YOUR TASK
Please show every line from the entries that carries the word "index".

──────── ENTRIES PROVIDED ────────

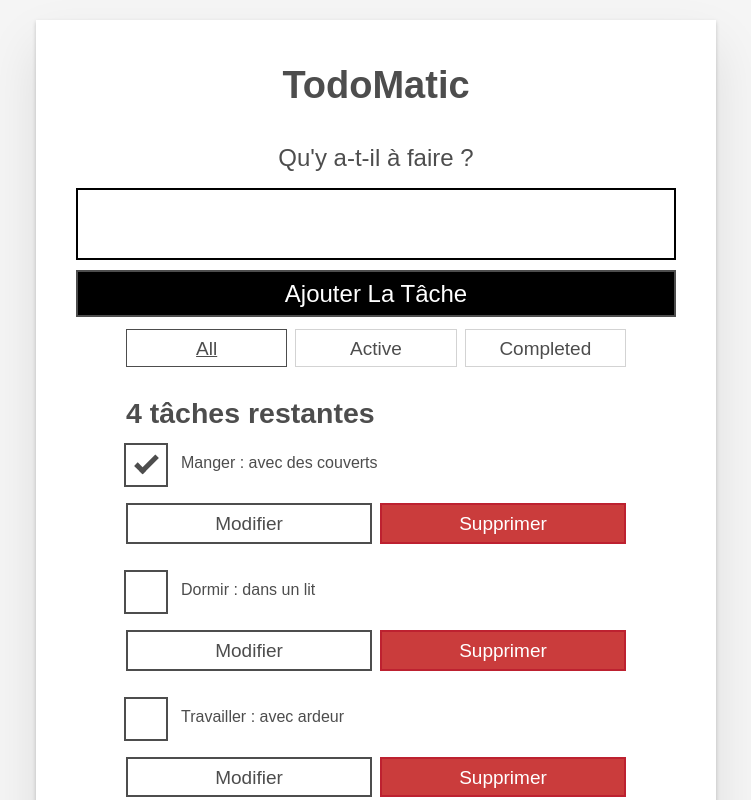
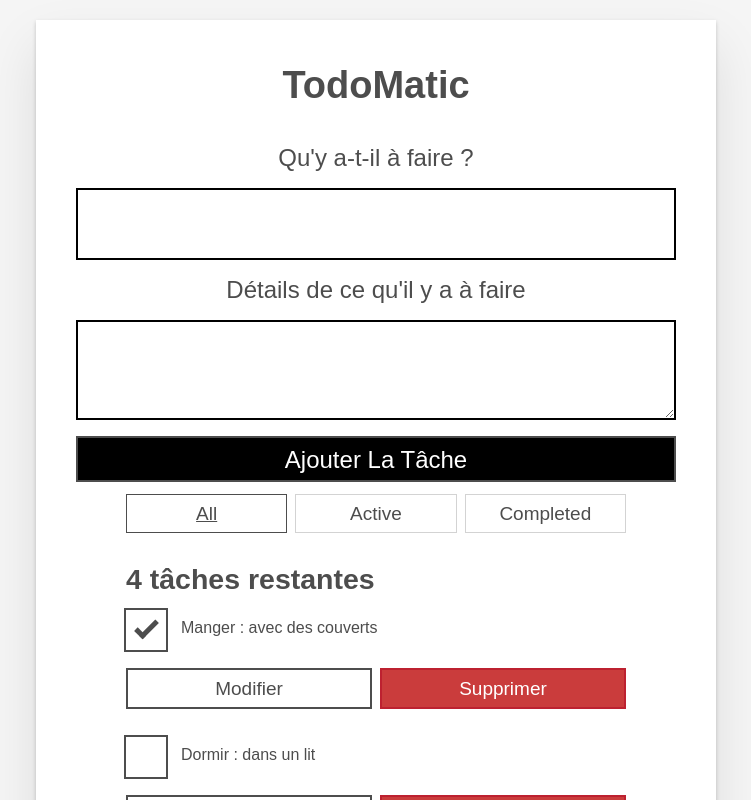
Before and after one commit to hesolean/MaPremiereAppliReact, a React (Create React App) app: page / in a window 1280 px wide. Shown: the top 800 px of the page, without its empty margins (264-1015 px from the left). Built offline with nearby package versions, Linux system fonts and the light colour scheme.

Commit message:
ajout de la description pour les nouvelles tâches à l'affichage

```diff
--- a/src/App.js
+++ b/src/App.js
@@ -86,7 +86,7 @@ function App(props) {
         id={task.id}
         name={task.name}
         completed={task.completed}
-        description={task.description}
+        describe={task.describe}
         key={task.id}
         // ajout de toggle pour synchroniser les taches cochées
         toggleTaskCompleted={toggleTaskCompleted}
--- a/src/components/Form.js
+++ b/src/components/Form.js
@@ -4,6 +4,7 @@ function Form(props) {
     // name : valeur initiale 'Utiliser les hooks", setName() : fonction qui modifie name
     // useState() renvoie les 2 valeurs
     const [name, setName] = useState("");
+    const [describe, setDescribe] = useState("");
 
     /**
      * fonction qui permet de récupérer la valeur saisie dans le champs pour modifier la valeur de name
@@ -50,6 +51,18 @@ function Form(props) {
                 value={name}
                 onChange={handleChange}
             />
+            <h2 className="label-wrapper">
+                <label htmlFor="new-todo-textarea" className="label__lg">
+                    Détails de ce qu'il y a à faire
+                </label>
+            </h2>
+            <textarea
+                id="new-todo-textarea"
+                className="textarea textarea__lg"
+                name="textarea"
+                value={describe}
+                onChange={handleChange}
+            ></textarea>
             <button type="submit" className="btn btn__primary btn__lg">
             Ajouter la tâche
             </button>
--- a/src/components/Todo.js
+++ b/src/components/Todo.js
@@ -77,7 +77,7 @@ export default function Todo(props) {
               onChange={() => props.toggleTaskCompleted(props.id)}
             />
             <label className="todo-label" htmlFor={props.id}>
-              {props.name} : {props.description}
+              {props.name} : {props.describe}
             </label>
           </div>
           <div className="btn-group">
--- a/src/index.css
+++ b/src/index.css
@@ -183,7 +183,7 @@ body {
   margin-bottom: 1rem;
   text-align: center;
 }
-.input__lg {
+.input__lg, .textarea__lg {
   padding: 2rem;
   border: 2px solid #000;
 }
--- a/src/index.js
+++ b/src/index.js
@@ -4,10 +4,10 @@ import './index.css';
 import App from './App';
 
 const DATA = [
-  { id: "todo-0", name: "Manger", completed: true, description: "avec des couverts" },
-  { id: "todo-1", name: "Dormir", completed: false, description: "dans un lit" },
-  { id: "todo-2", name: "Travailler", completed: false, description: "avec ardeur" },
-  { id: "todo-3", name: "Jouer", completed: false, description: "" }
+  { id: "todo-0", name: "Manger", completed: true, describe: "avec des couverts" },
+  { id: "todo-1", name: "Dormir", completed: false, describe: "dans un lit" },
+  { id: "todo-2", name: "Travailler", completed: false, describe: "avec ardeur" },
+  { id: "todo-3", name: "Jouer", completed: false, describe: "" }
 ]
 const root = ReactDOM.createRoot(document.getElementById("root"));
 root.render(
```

────────

SOLUTION TO THE PROBLEM
--- a/src/index.css
+++ b/src/index.css
--- a/src/index.js
+++ b/src/index.js
@@ -4,10 +4,10 @@ import './index.css';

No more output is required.